American University’s Master’s curriculum features a mix of homeland security courses and counter-terrorism courses that build interdisciplinary knowledge in counter-terrorism and its details, including national security law and policy, cybersecurity, and the theories of political violence.
The two-year, 36-credit program consists of 12 courses and an internship (option in local area or in D.C.), including:
Core Course Toolkit – 5 Courses
JLC 621 Justice in the Face of Terror
This course provides an introduction to the key concepts that you will cover in this program including a high level discussion of defining and understanding terrorism, types of national, international, and transnational threats, and frameworks for legal, intelligence, and community based responses to these threats.
JLC 670 Causes of Terrorism and Political Violence
An introduction to the study of terrorism and political violence through multiple lenses, including psychology and rational choice theories. Examine why people join violent organizations to further political aims and how tactics are influenced by choices and motivation.
JLC 674 Domestic Terrorism and Political Violence
Investigate the causes and consequences of domestic terrorism and political violence using insights from psychology, political science, economics, history, and other disciplines.
JLC 684 Intelligence Analysis

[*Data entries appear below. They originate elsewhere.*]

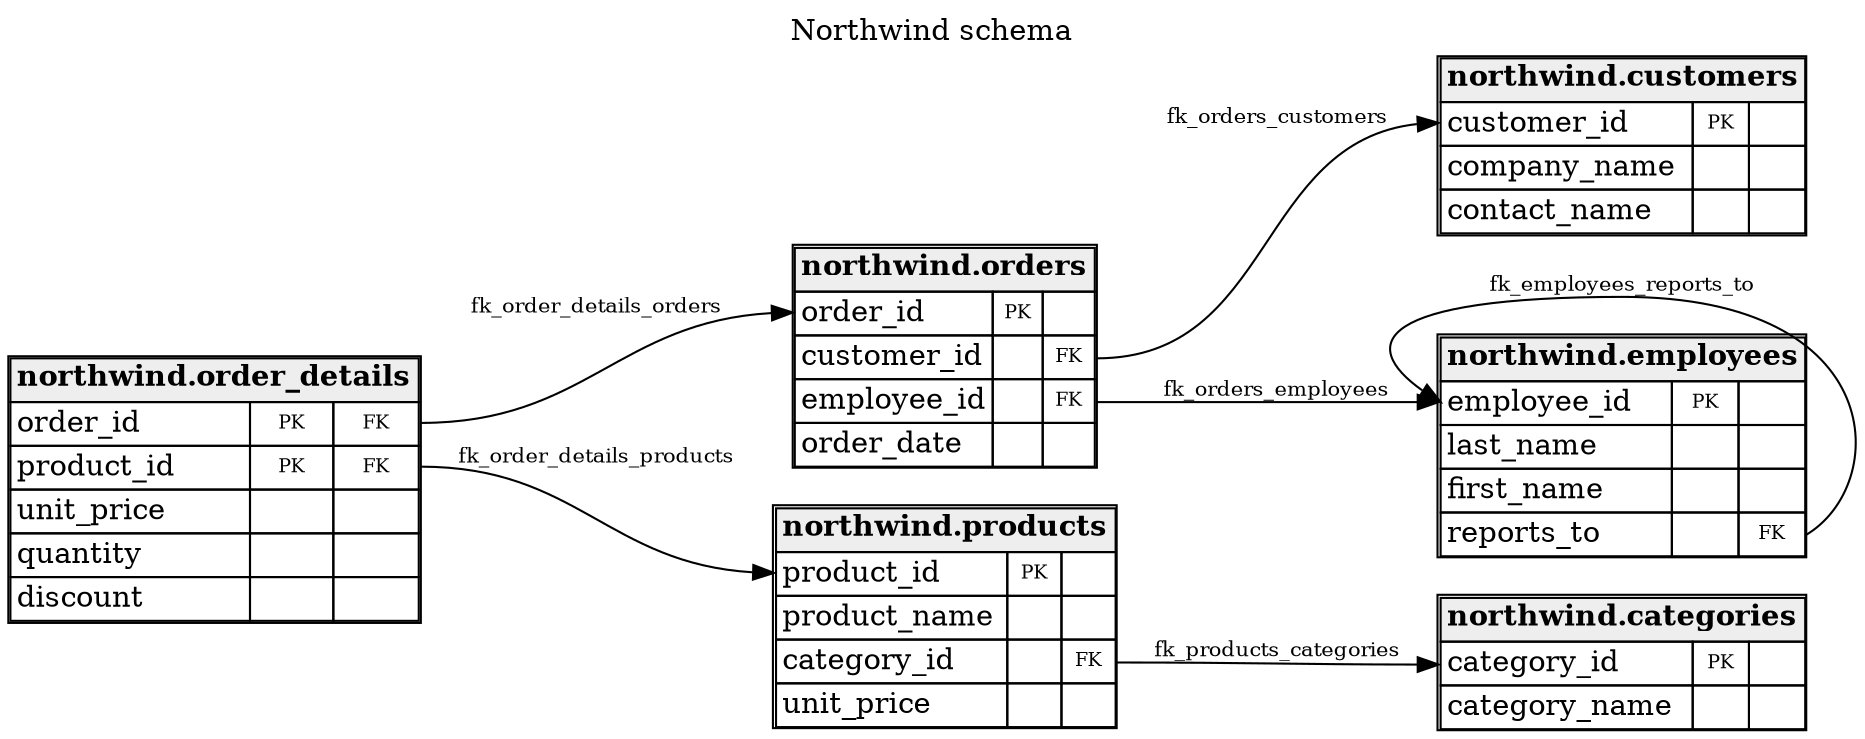
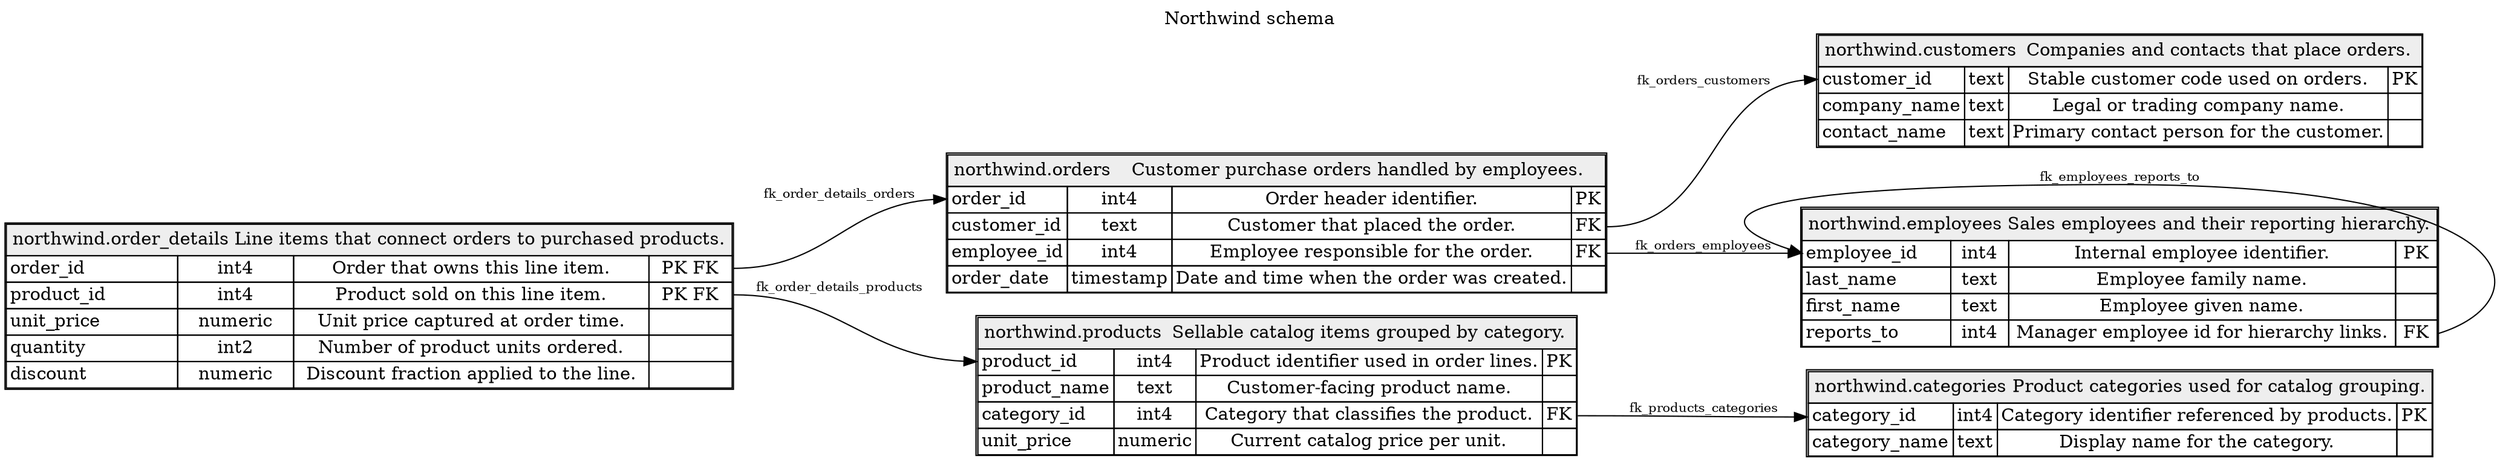
digraph DbSketch {
  graph [
    rankdir=LR,
    labelloc="t",
    label="Northwind schema"
  ];

  node [
    shape=plain
  ];

  edge [
    fontsize=10
  ];

  "table_northwind_categories" [
    label=<
      <TABLE BORDER="1" CELLBORDER="1" CELLSPACING="0">
-         <TR><TD COLSPAN="3" BGCOLOR="#EEEEEE" ALIGN="LEFT"><B>northwind.categories</B></TD></TR>
-         <TR><TD PORT="col_category_id" ALIGN="LEFT">category_id</TD><TD WIDTH="24" ALIGN="CENTER"><FONT POINT-SIZE="9">PK</FONT></TD><TD WIDTH="24"></TD></TR>
-         <TR><TD PORT="col_category_name" ALIGN="LEFT">category_name</TD><TD WIDTH="24"></TD><TD WIDTH="24"></TD></TR>
+         <TR><TD COLSPAN="4" BGCOLOR="#EEEEEE" ALIGN="LEFT"><TABLE BORDER="0" CELLBORDER="0" CELLSPACING="0"><TR><TD ALIGN="LEFT">northwind.categories</TD><TD ALIGN="LEFT">Product categories used for catalog grouping.</TD></TR></TABLE></TD></TR>
+         <TR><TD PORT="col_category_id" ALIGN="LEFT">category_id</TD><TD ALIGN="CENTER">int4</TD><TD ALIGN="CENTER">Category identifier referenced by products.</TD><TD ALIGN="CENTER">PK</TD></TR>
+         <TR><TD PORT="col_category_name" ALIGN="LEFT">category_name</TD><TD ALIGN="CENTER">text</TD><TD ALIGN="CENTER">Display name for the category.</TD><TD ALIGN="CENTER"></TD></TR>
      </TABLE>
    >
  ];

  "table_northwind_customers" [
    label=<
      <TABLE BORDER="1" CELLBORDER="1" CELLSPACING="0">
-         <TR><TD COLSPAN="3" BGCOLOR="#EEEEEE" ALIGN="LEFT"><B>northwind.customers</B></TD></TR>
-         <TR><TD PORT="col_customer_id" ALIGN="LEFT">customer_id</TD><TD WIDTH="24" ALIGN="CENTER"><FONT POINT-SIZE="9">PK</FONT></TD><TD WIDTH="24"></TD></TR>
-         <TR><TD PORT="col_company_name" ALIGN="LEFT">company_name</TD><TD WIDTH="24"></TD><TD WIDTH="24"></TD></TR>
-         <TR><TD PORT="col_contact_name" ALIGN="LEFT">contact_name</TD><TD WIDTH="24"></TD><TD WIDTH="24"></TD></TR>
+         <TR><TD COLSPAN="4" BGCOLOR="#EEEEEE" ALIGN="LEFT"><TABLE BORDER="0" CELLBORDER="0" CELLSPACING="0"><TR><TD ALIGN="LEFT">northwind.customers</TD><TD ALIGN="LEFT">Companies and contacts that place orders.</TD></TR></TABLE></TD></TR>
+         <TR><TD PORT="col_customer_id" ALIGN="LEFT">customer_id</TD><TD ALIGN="CENTER">text</TD><TD ALIGN="CENTER">Stable customer code used on orders.</TD><TD ALIGN="CENTER">PK</TD></TR>
+         <TR><TD PORT="col_company_name" ALIGN="LEFT">company_name</TD><TD ALIGN="CENTER">text</TD><TD ALIGN="CENTER">Legal or trading company name.</TD><TD ALIGN="CENTER"></TD></TR>
+         <TR><TD PORT="col_contact_name" ALIGN="LEFT">contact_name</TD><TD ALIGN="CENTER">text</TD><TD ALIGN="CENTER">Primary contact person for the customer.</TD><TD ALIGN="CENTER"></TD></TR>
      </TABLE>
    >
  ];

  "table_northwind_employees" [
    label=<
      <TABLE BORDER="1" CELLBORDER="1" CELLSPACING="0">
-         <TR><TD COLSPAN="3" BGCOLOR="#EEEEEE" ALIGN="LEFT"><B>northwind.employees</B></TD></TR>
-         <TR><TD PORT="col_employee_id" ALIGN="LEFT">employee_id</TD><TD WIDTH="24" ALIGN="CENTER"><FONT POINT-SIZE="9">PK</FONT></TD><TD WIDTH="24"></TD></TR>
-         <TR><TD PORT="col_last_name" ALIGN="LEFT">last_name</TD><TD WIDTH="24"></TD><TD WIDTH="24"></TD></TR>
-         <TR><TD PORT="col_first_name" ALIGN="LEFT">first_name</TD><TD WIDTH="24"></TD><TD WIDTH="24"></TD></TR>
-         <TR><TD PORT="col_reports_to" ALIGN="LEFT">reports_to</TD><TD WIDTH="24"></TD><TD PORT="col_reports_to_fk" WIDTH="24" ALIGN="CENTER"><FONT POINT-SIZE="9">FK</FONT></TD></TR>
+         <TR><TD COLSPAN="4" BGCOLOR="#EEEEEE" ALIGN="LEFT"><TABLE BORDER="0" CELLBORDER="0" CELLSPACING="0"><TR><TD ALIGN="LEFT">northwind.employees</TD><TD ALIGN="LEFT">Sales employees and their reporting hierarchy.</TD></TR></TABLE></TD></TR>
+         <TR><TD PORT="col_employee_id" ALIGN="LEFT">employee_id</TD><TD ALIGN="CENTER">int4</TD><TD ALIGN="CENTER">Internal employee identifier.</TD><TD ALIGN="CENTER">PK</TD></TR>
+         <TR><TD PORT="col_last_name" ALIGN="LEFT">last_name</TD><TD ALIGN="CENTER">text</TD><TD ALIGN="CENTER">Employee family name.</TD><TD ALIGN="CENTER"></TD></TR>
+         <TR><TD PORT="col_first_name" ALIGN="LEFT">first_name</TD><TD ALIGN="CENTER">text</TD><TD ALIGN="CENTER">Employee given name.</TD><TD ALIGN="CENTER"></TD></TR>
+         <TR><TD PORT="col_reports_to" ALIGN="LEFT">reports_to</TD><TD ALIGN="CENTER">int4</TD><TD ALIGN="CENTER">Manager employee id for hierarchy links.</TD><TD PORT="col_reports_to_fk" ALIGN="CENTER">FK</TD></TR>
      </TABLE>
    >
  ];

  "table_northwind_orders" [
    label=<
      <TABLE BORDER="1" CELLBORDER="1" CELLSPACING="0">
-         <TR><TD COLSPAN="3" BGCOLOR="#EEEEEE" ALIGN="LEFT"><B>northwind.orders</B></TD></TR>
-         <TR><TD PORT="col_order_id" ALIGN="LEFT">order_id</TD><TD WIDTH="24" ALIGN="CENTER"><FONT POINT-SIZE="9">PK</FONT></TD><TD WIDTH="24"></TD></TR>
-         <TR><TD PORT="col_customer_id" ALIGN="LEFT">customer_id</TD><TD WIDTH="24"></TD><TD PORT="col_customer_id_fk" WIDTH="24" ALIGN="CENTER"><FONT POINT-SIZE="9">FK</FONT></TD></TR>
-         <TR><TD PORT="col_employee_id" ALIGN="LEFT">employee_id</TD><TD WIDTH="24"></TD><TD PORT="col_employee_id_fk" WIDTH="24" ALIGN="CENTER"><FONT POINT-SIZE="9">FK</FONT></TD></TR>
-         <TR><TD PORT="col_order_date" ALIGN="LEFT">order_date</TD><TD WIDTH="24"></TD><TD WIDTH="24"></TD></TR>
+         <TR><TD COLSPAN="4" BGCOLOR="#EEEEEE" ALIGN="LEFT"><TABLE BORDER="0" CELLBORDER="0" CELLSPACING="0"><TR><TD ALIGN="LEFT">northwind.orders</TD><TD ALIGN="LEFT">Customer purchase orders handled by employees.</TD></TR></TABLE></TD></TR>
+         <TR><TD PORT="col_order_id" ALIGN="LEFT">order_id</TD><TD ALIGN="CENTER">int4</TD><TD ALIGN="CENTER">Order header identifier.</TD><TD ALIGN="CENTER">PK</TD></TR>
+         <TR><TD PORT="col_customer_id" ALIGN="LEFT">customer_id</TD><TD ALIGN="CENTER">text</TD><TD ALIGN="CENTER">Customer that placed the order.</TD><TD PORT="col_customer_id_fk" ALIGN="CENTER">FK</TD></TR>
+         <TR><TD PORT="col_employee_id" ALIGN="LEFT">employee_id</TD><TD ALIGN="CENTER">int4</TD><TD ALIGN="CENTER">Employee responsible for the order.</TD><TD PORT="col_employee_id_fk" ALIGN="CENTER">FK</TD></TR>
+         <TR><TD PORT="col_order_date" ALIGN="LEFT">order_date</TD><TD ALIGN="CENTER">timestamp</TD><TD ALIGN="CENTER">Date and time when the order was created.</TD><TD ALIGN="CENTER"></TD></TR>
      </TABLE>
    >
  ];

  "table_northwind_order_details" [
    label=<
      <TABLE BORDER="1" CELLBORDER="1" CELLSPACING="0">
-         <TR><TD COLSPAN="3" BGCOLOR="#EEEEEE" ALIGN="LEFT"><B>northwind.order_details</B></TD></TR>
-         <TR><TD PORT="col_order_id" ALIGN="LEFT">order_id</TD><TD WIDTH="24" ALIGN="CENTER"><FONT POINT-SIZE="9">PK</FONT></TD><TD PORT="col_order_id_fk" WIDTH="24" ALIGN="CENTER"><FONT POINT-SIZE="9">FK</FONT></TD></TR>
-         <TR><TD PORT="col_product_id" ALIGN="LEFT">product_id</TD><TD WIDTH="24" ALIGN="CENTER"><FONT POINT-SIZE="9">PK</FONT></TD><TD PORT="col_product_id_fk" WIDTH="24" ALIGN="CENTER"><FONT POINT-SIZE="9">FK</FONT></TD></TR>
-         <TR><TD PORT="col_unit_price" ALIGN="LEFT">unit_price</TD><TD WIDTH="24"></TD><TD WIDTH="24"></TD></TR>
-         <TR><TD PORT="col_quantity" ALIGN="LEFT">quantity</TD><TD WIDTH="24"></TD><TD WIDTH="24"></TD></TR>
-         <TR><TD PORT="col_discount" ALIGN="LEFT">discount</TD><TD WIDTH="24"></TD><TD WIDTH="24"></TD></TR>
+         <TR><TD COLSPAN="4" BGCOLOR="#EEEEEE" ALIGN="LEFT"><TABLE BORDER="0" CELLBORDER="0" CELLSPACING="0"><TR><TD ALIGN="LEFT">northwind.order_details</TD><TD ALIGN="LEFT">Line items that connect orders to purchased products.</TD></TR></TABLE></TD></TR>
+         <TR><TD PORT="col_order_id" ALIGN="LEFT">order_id</TD><TD ALIGN="CENTER">int4</TD><TD ALIGN="CENTER">Order that owns this line item.</TD><TD PORT="col_order_id_fk" ALIGN="CENTER">PK FK</TD></TR>
+         <TR><TD PORT="col_product_id" ALIGN="LEFT">product_id</TD><TD ALIGN="CENTER">int4</TD><TD ALIGN="CENTER">Product sold on this line item.</TD><TD PORT="col_product_id_fk" ALIGN="CENTER">PK FK</TD></TR>
+         <TR><TD PORT="col_unit_price" ALIGN="LEFT">unit_price</TD><TD ALIGN="CENTER">numeric</TD><TD ALIGN="CENTER">Unit price captured at order time.</TD><TD ALIGN="CENTER"></TD></TR>
+         <TR><TD PORT="col_quantity" ALIGN="LEFT">quantity</TD><TD ALIGN="CENTER">int2</TD><TD ALIGN="CENTER">Number of product units ordered.</TD><TD ALIGN="CENTER"></TD></TR>
+         <TR><TD PORT="col_discount" ALIGN="LEFT">discount</TD><TD ALIGN="CENTER">numeric</TD><TD ALIGN="CENTER">Discount fraction applied to the line.</TD><TD ALIGN="CENTER"></TD></TR>
      </TABLE>
    >
  ];

  "table_northwind_products" [
    label=<
      <TABLE BORDER="1" CELLBORDER="1" CELLSPACING="0">
-         <TR><TD COLSPAN="3" BGCOLOR="#EEEEEE" ALIGN="LEFT"><B>northwind.products</B></TD></TR>
-         <TR><TD PORT="col_product_id" ALIGN="LEFT">product_id</TD><TD WIDTH="24" ALIGN="CENTER"><FONT POINT-SIZE="9">PK</FONT></TD><TD WIDTH="24"></TD></TR>
-         <TR><TD PORT="col_product_name" ALIGN="LEFT">product_name</TD><TD WIDTH="24"></TD><TD WIDTH="24"></TD></TR>
-         <TR><TD PORT="col_category_id" ALIGN="LEFT">category_id</TD><TD WIDTH="24"></TD><TD PORT="col_category_id_fk" WIDTH="24" ALIGN="CENTER"><FONT POINT-SIZE="9">FK</FONT></TD></TR>
-         <TR><TD PORT="col_unit_price" ALIGN="LEFT">unit_price</TD><TD WIDTH="24"></TD><TD WIDTH="24"></TD></TR>
+         <TR><TD COLSPAN="4" BGCOLOR="#EEEEEE" ALIGN="LEFT"><TABLE BORDER="0" CELLBORDER="0" CELLSPACING="0"><TR><TD ALIGN="LEFT">northwind.products</TD><TD ALIGN="LEFT">Sellable catalog items grouped by category.</TD></TR></TABLE></TD></TR>
+         <TR><TD PORT="col_product_id" ALIGN="LEFT">product_id</TD><TD ALIGN="CENTER">int4</TD><TD ALIGN="CENTER">Product identifier used in order lines.</TD><TD ALIGN="CENTER">PK</TD></TR>
+         <TR><TD PORT="col_product_name" ALIGN="LEFT">product_name</TD><TD ALIGN="CENTER">text</TD><TD ALIGN="CENTER">Customer-facing product name.</TD><TD ALIGN="CENTER"></TD></TR>
+         <TR><TD PORT="col_category_id" ALIGN="LEFT">category_id</TD><TD ALIGN="CENTER">int4</TD><TD ALIGN="CENTER">Category that classifies the product.</TD><TD PORT="col_category_id_fk" ALIGN="CENTER">FK</TD></TR>
+         <TR><TD PORT="col_unit_price" ALIGN="LEFT">unit_price</TD><TD ALIGN="CENTER">numeric</TD><TD ALIGN="CENTER">Current catalog price per unit.</TD><TD ALIGN="CENTER"></TD></TR>
      </TABLE>
    >
  ];

  "table_northwind_employees":"col_reports_to_fk":e -> "table_northwind_employees":"col_employee_id":w [
    label="fk_employees_reports_to"
  ];
  "table_northwind_orders":"col_customer_id_fk":e -> "table_northwind_customers":"col_customer_id":w [
    label="fk_orders_customers"
  ];
  "table_northwind_orders":"col_employee_id_fk":e -> "table_northwind_employees":"col_employee_id":w [
    label="fk_orders_employees"
  ];
  "table_northwind_order_details":"col_order_id_fk":e -> "table_northwind_orders":"col_order_id":w [
    label="fk_order_details_orders"
  ];
  "table_northwind_order_details":"col_product_id_fk":e -> "table_northwind_products":"col_product_id":w [
    label="fk_order_details_products"
  ];
  "table_northwind_products":"col_category_id_fk":e -> "table_northwind_categories":"col_category_id":w [
    label="fk_products_categories"
  ];
}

First class of two focused on aspects of intelligence analysis. This course will focus on the role of intelligence in an operational and tactical manner in both the law enforcement and intelligence communities. Students will learn and be able to practice hands on skills with access to recognized analytic software.
JLC 689 Counter Terrorism Law & Policy

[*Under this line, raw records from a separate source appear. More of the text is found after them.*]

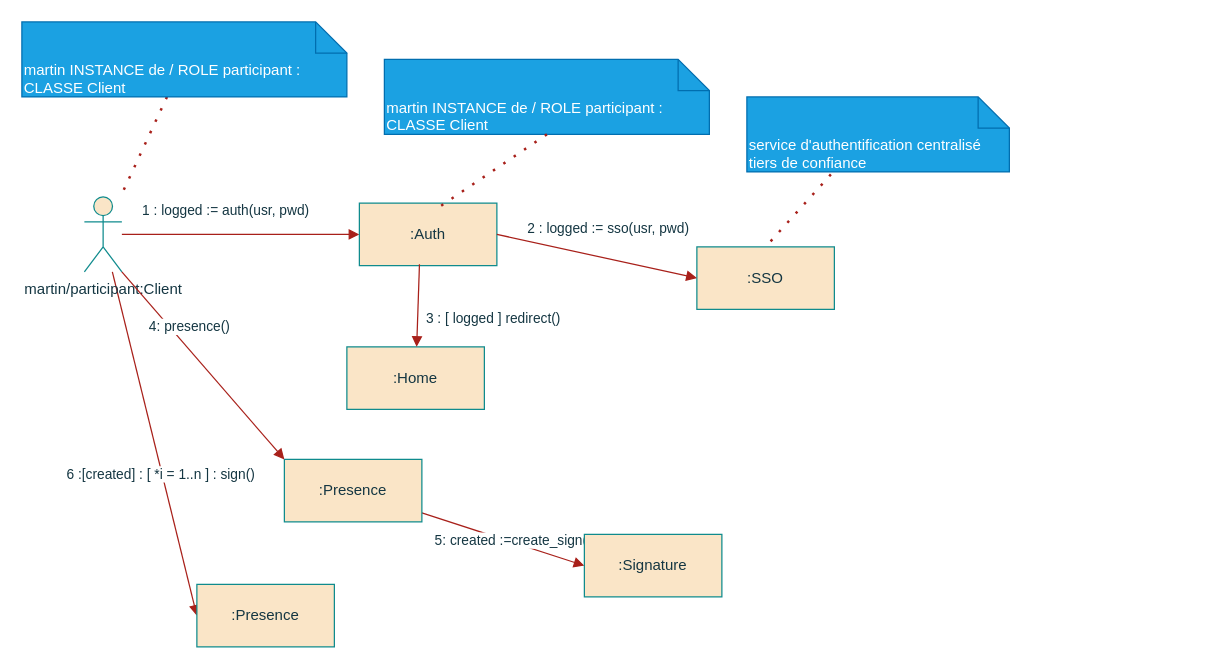
This is diagrams/uml_collaboration.drawio from lamamram/251124-archi, a draw.io file, before an edit. Source tidied: cells renumbered, new cells numbered last; positions are measured from the earlier drawing's top-left corner, leaving out a move shared by most shapes. Both pictures are drawn from the tidied source at 125%, with x=0, y=0 at pixel (21, 21).
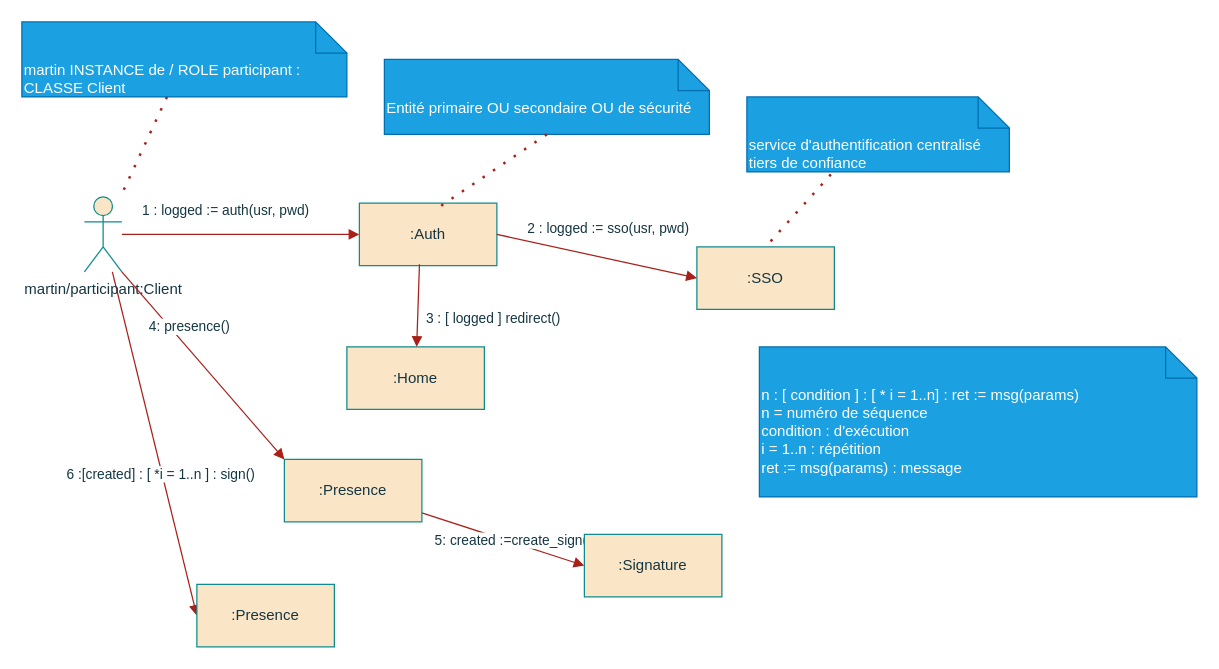
After the change.

Commit message (it also covers changes not shown here):
DAT: class & sequence

The edit, as a diff of the source:
```diff
@@
-    <mxCell id="10" value="martin INSTANCE de / ROLE participant : CLASSE Client" style="shape=note2;boundedLbl=1;whiteSpace=wrap;html=1;size=25;verticalAlign=top;align=left;strokeColor=#006EAF;fontColor=#ffffff;fillColor=#1ba1e2;" parent="1" vertex="1">
+    <mxCell id="10" value="Entité primaire OU secondaire OU de sécurité" style="shape=note2;boundedLbl=1;whiteSpace=wrap;html=1;size=25;verticalAlign=top;align=left;strokeColor=#006EAF;fontColor=#ffffff;fillColor=#1ba1e2;" parent="1" vertex="1">
       <mxGeometry x="290" y="30" width="260" height="60" as="geometry" />
     </mxCell>
@@
+    <mxCell id="27" value="&lt;div&gt;n : [ condition ] : [ * i = 1..n] : ret := msg(params)&lt;/div&gt;&lt;div&gt;n = numéro de séquence&lt;/div&gt;&lt;div&gt;condition : d'exécution&lt;/div&gt;&lt;div&gt;i = 1..n : répétition&lt;/div&gt;&lt;div&gt;ret := msg(params) : message&lt;/div&gt;" style="shape=note2;boundedLbl=1;whiteSpace=wrap;html=1;size=25;verticalAlign=top;align=left;strokeColor=#006EAF;fontColor=#ffffff;fillColor=#1ba1e2;" parent="1" vertex="1">
+      <mxGeometry x="590" y="260" width="350" height="120" as="geometry" />
+    </mxCell>
```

Counterterrorism Law and Policy will provide an overview, discussion and assessment of the legal and policy construct used by the United States to combat terrorism. The course will begin with a discussion of the legal and policy principles that inform decisions made by the executive and legislative branches of the United States government to respond to terrorists and terrorism. Students will then apply those laws and policies to various debates on use of force, detention, and treatment of detainees. Topics are subject to change to reflect current topics.
Research Methods - 2 Courses
JLC 687 Introduction to Counter Terrorism Research I
The logic of scientific inquiry and the nature and process of social science research as applied to counterterrorism and homeland security. Theory, concepts, practices, and the demonstration of their reliability and validity. Attention is also given to methods of sampling design and techniques of data collection.
JLC 688 Introduction to Counter Terrorism Research II
Methods of data analysis applicable to research in the counterterrorism and homeland security fields. The course examines the link between research design and empirical analysis, the role of probability in hypothesis testing, and the concept and techniques of descriptive and inferential statistics.
Residency - 1 Course
JLC 673 Seminar on National Security Policy
There is a residency requirement in Washington, D.C. as part of this class. Gain a foundation for understanding how policies related to contemporary security issues are made and executed, with a primary focus on terrorism and insurgency.
Selected Topics - 4 Courses
JLC 678 Investigating Terrorism
An overview, discussion, and assessment of the legal, sociological, and policy constructs used by federal U.S. law enforcement to detect and investigate terrorism through a study of parameters of identifying, assessing, and surveilling threats.
JLC 682 Crime and Conflict Nexus
This course looks at the relationship between criminals and terrorists by examining the nexus of terrorists and criminal networks, their commonalities, affinities, and disparities, along with implications for policy responses.
JLC 683 Cyber Threats and Security
This course provides students with the tools necessary to understand the nature of the cyber threat to government and private sectors and to understand and evaluate proposed cybersecurity policies for addressing the threat.
JLC 685 Foreign Fighters
This course provides an in-depth look at foreign fighters and policy responses to them. It focuses on jihadi militants but examines transnational volunteers for other religious, ethnic, and ideological causes as well. The course examines competing perspectives on radicalization, the internet, and the likelihood of blowback attacks by returnees.
Non-Credit Internship requirement, completed in your local area.
To learn more about American University’s online Master of Science in Counter-Terrorism and Homeland Security, call 855.725.7614 to speak with an admissions adviser or request more information.